— Task prompt —
Take the data below and copy exactly the lines starting at the one with "Page: main/catalog/templates/catalog/base.html" and finishing at the one with "The browser window is 1280 px wide. The pictures", both included.

— Provided records —
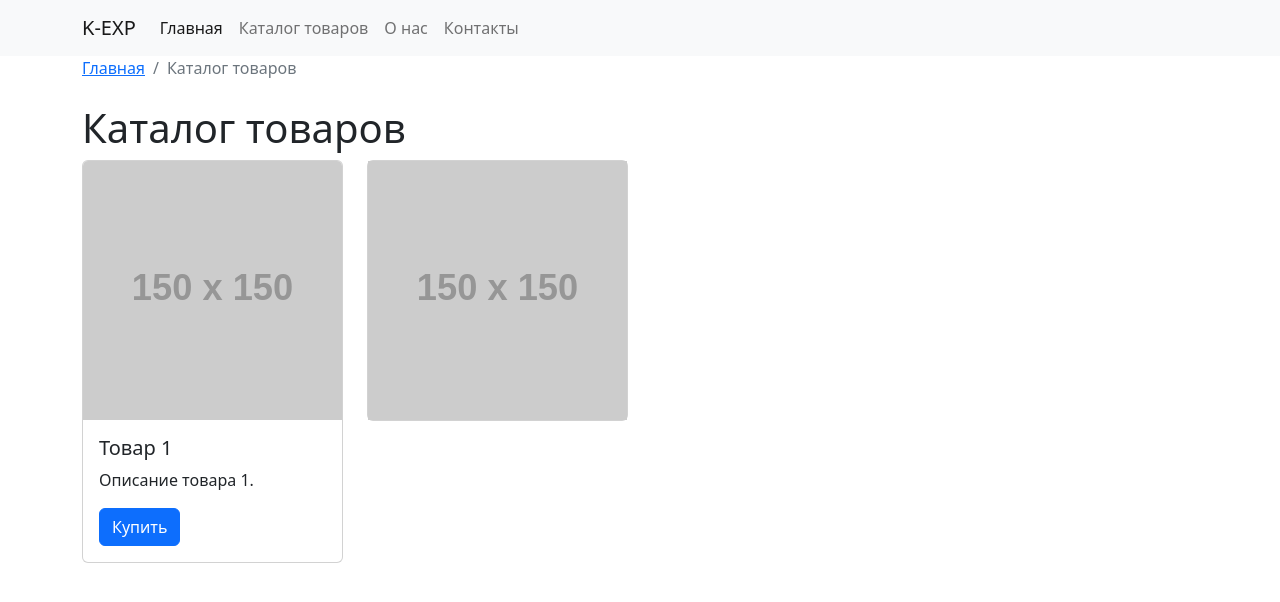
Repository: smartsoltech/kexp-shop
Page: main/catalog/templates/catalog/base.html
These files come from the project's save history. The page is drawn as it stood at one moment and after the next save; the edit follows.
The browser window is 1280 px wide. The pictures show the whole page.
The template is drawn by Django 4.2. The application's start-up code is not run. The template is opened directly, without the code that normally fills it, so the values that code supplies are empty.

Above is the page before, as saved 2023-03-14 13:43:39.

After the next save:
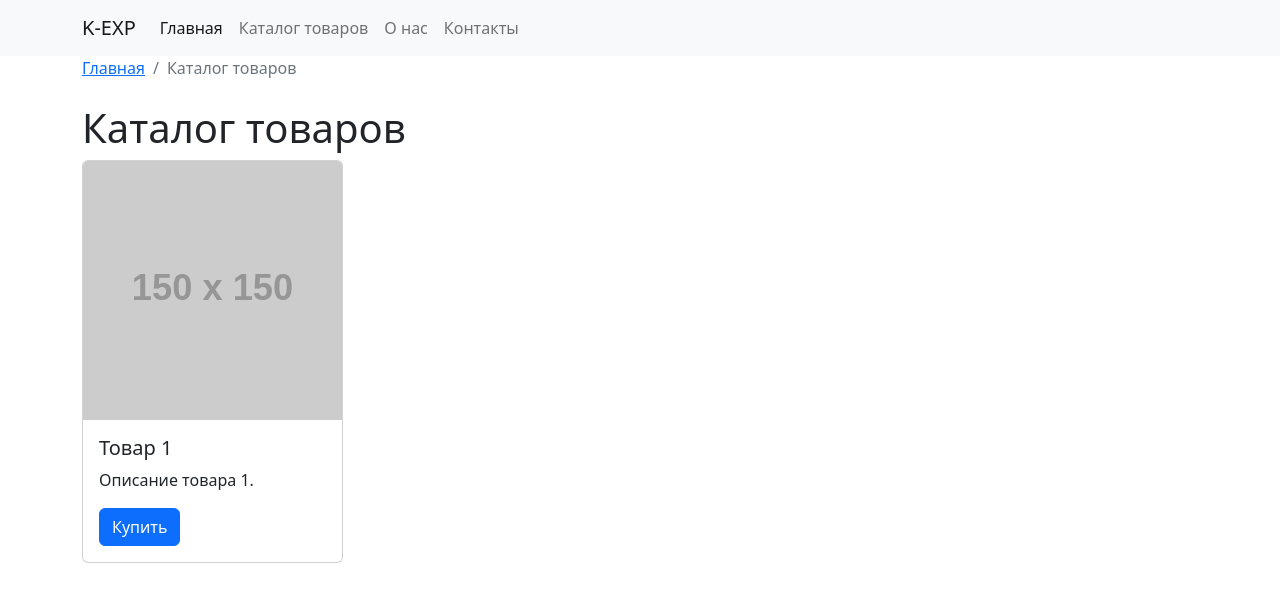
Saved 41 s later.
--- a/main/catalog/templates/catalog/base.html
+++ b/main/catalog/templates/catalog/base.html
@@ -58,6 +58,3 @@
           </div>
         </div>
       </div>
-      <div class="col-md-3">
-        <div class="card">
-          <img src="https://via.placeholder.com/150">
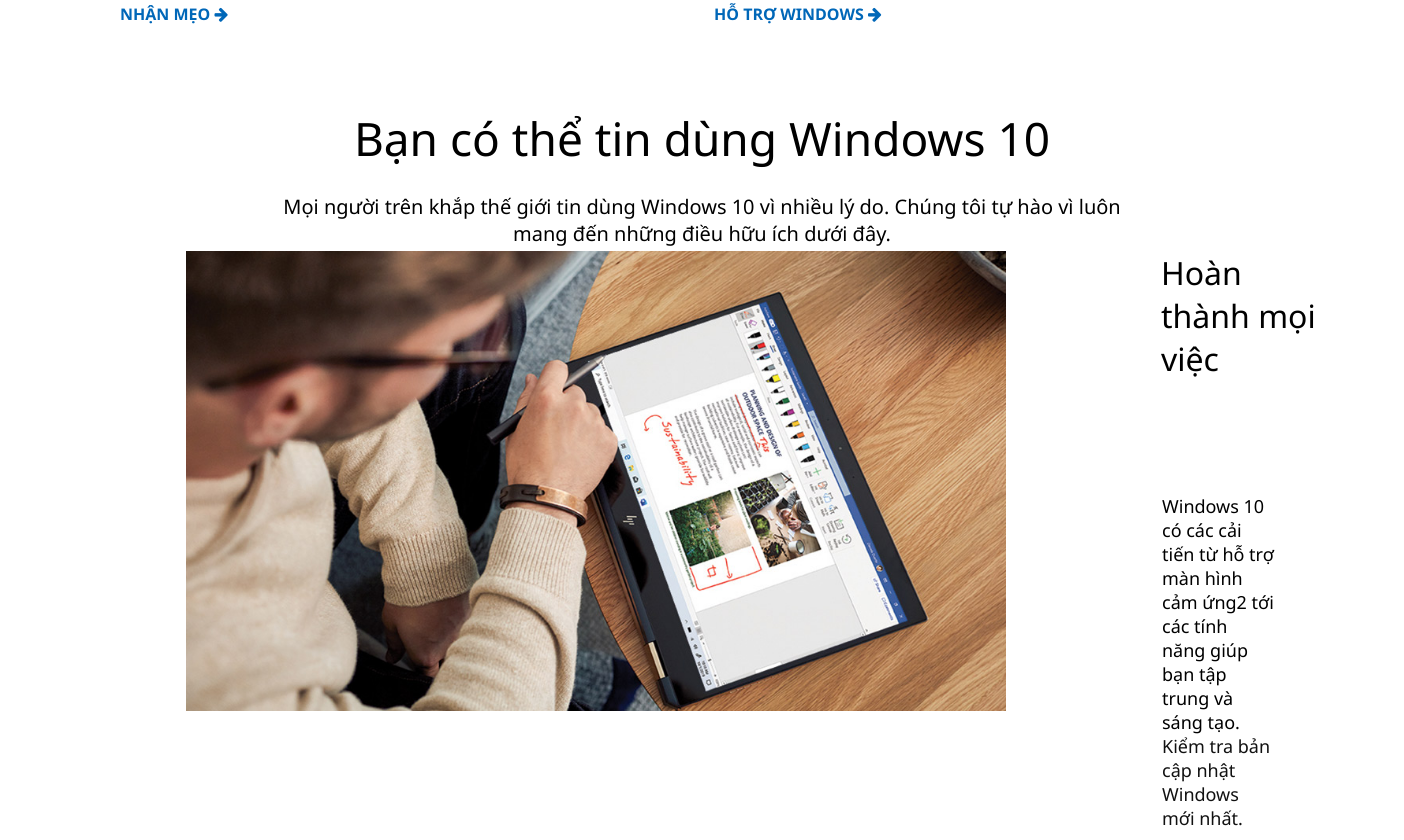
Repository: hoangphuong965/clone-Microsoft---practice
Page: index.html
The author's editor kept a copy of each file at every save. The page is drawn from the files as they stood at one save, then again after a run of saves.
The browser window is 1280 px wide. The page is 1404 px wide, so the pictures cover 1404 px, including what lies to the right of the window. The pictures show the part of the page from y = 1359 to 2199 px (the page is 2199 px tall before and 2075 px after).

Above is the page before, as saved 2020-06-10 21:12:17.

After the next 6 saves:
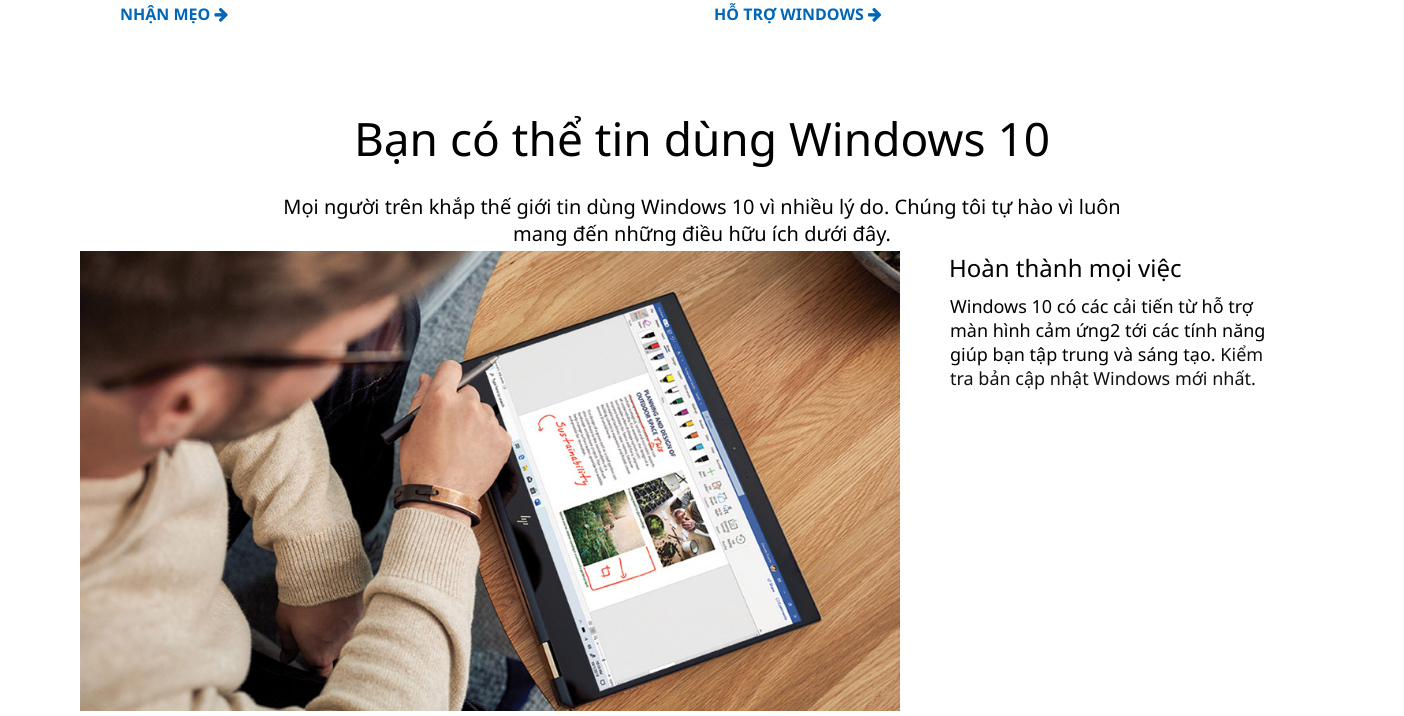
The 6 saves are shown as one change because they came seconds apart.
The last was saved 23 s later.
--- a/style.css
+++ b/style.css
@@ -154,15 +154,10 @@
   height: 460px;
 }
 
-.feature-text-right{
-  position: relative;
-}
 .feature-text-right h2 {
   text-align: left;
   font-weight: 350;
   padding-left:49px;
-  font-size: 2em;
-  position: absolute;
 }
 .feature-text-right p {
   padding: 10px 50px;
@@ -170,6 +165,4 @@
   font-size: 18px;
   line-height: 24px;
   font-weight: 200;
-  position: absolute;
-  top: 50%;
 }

— Answer to the problem —
Page: main/catalog/templates/catalog/base.html
These files come from the project's save history. The page is drawn as it stood at one moment and after the next save; the edit follows.
The browser window is 1280 px wide. The pictures show the whole page.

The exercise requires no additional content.